Material supplied: Begin

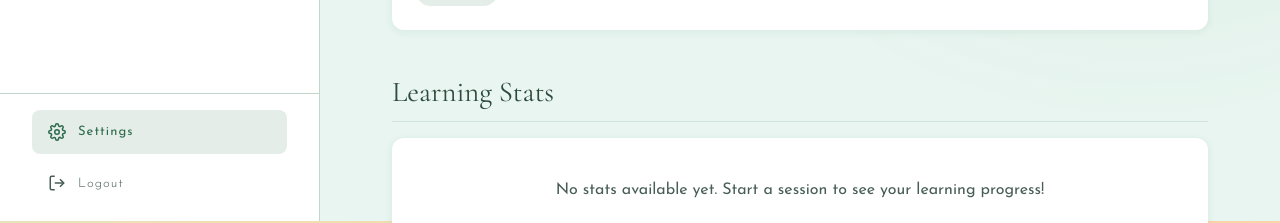
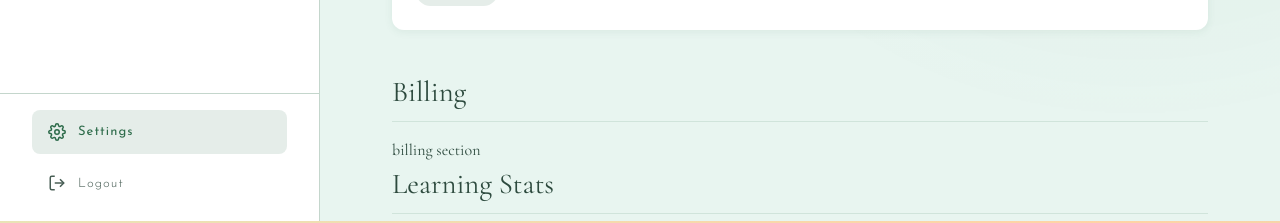
Before and after one commit to w1iii/The-Feynman, a Next.js app: page /feynman/settings in a window 1280 px wide. Shown: the part 579-802 px from the top of the page. Built offline with nearby package versions, Linux system fonts and the light colour scheme; no server answers.

Commit message:
billing sectin

```diff
--- a/app/feynman/settings/page.tsx
+++ b/app/feynman/settings/page.tsx
@@ -366,6 +366,21 @@ export default function SettingsPage() {
             </div>
           </section>
 
+          { /* Billing Section */ }
+          <section className="billing-section">
+            <h2 className="settings-section-title"> Billing </h2>
+            {
+              statsLoading ? (
+              <div className="settings-card loading">
+                <div className="loading-spinner"></div>
+                <span>Loading billing...</span>
+              </div>
+            ) :(
+              <p> billing section </p>
+            )
+            }
+          </section>
+
           {/* Stats Section */}
           <section className="settings-section">
             <h2 className="settings-section-title">Learning Stats</h2>
```
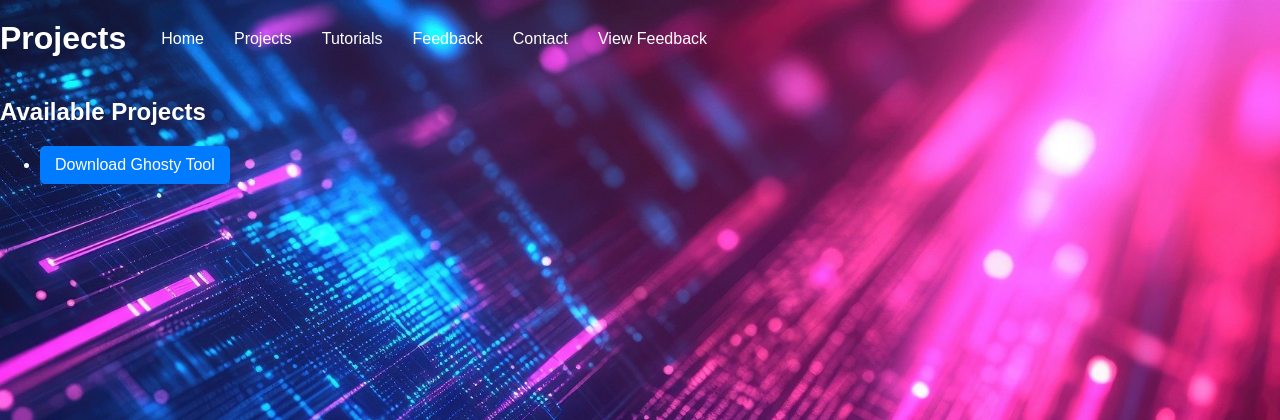
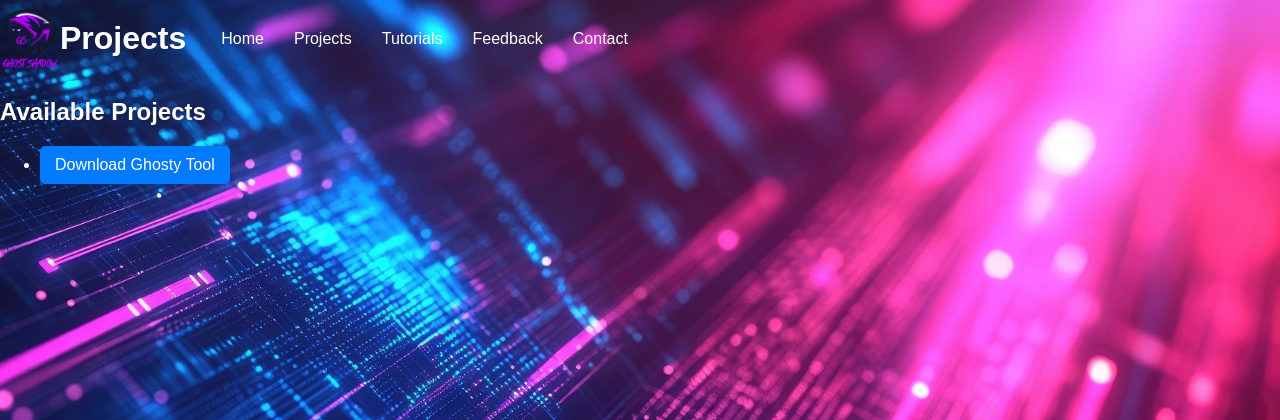
Before and after one commit to Ghostshadowplays/Ghosty-Ware-Site, a Flask app: page /projects in a window 1280 px wide. Shown: the top 420 px of the page. Run offline with Flask 3, Linux system fonts and the light colour scheme.

Commit message:
Update projects.html

```diff
--- a/templates/projects.html
+++ b/templates/projects.html
@@ -5,9 +5,11 @@
     <meta name="viewport" content="width=device-width, initial-scale=1.0">
     <title>Projects - Ghosty Ware</title>
     <link rel="stylesheet" href="/static/styles.css">
+    <link rel="stylesheet" href="https://fonts.googleapis.com/css2?family=Roboto:wght@400;700&display=swap">
 </head>
 <body>
     <header>
+        <img src="/static/logo.png" alt="Ghosty Ware Logo" style="height: 60px;">
         <h1>Projects</h1>
         <nav>
             <ul>
@@ -16,7 +18,6 @@
                 <li><a href="/tutorials">Tutorials</a></li>
                 <li><a href="/feedback">Feedback</a></li>
                 <li><a href="/contact">Contact</a></li>
-                <li><a href="/view-feedback">View Feedback</a></li>
             </ul>
         </nav>
     </header>
```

Material supplied: End

Your goal
Using the records above, give the number of lines in which the word "Ghosty" occurs, and nothing else.

Solution to the problem
3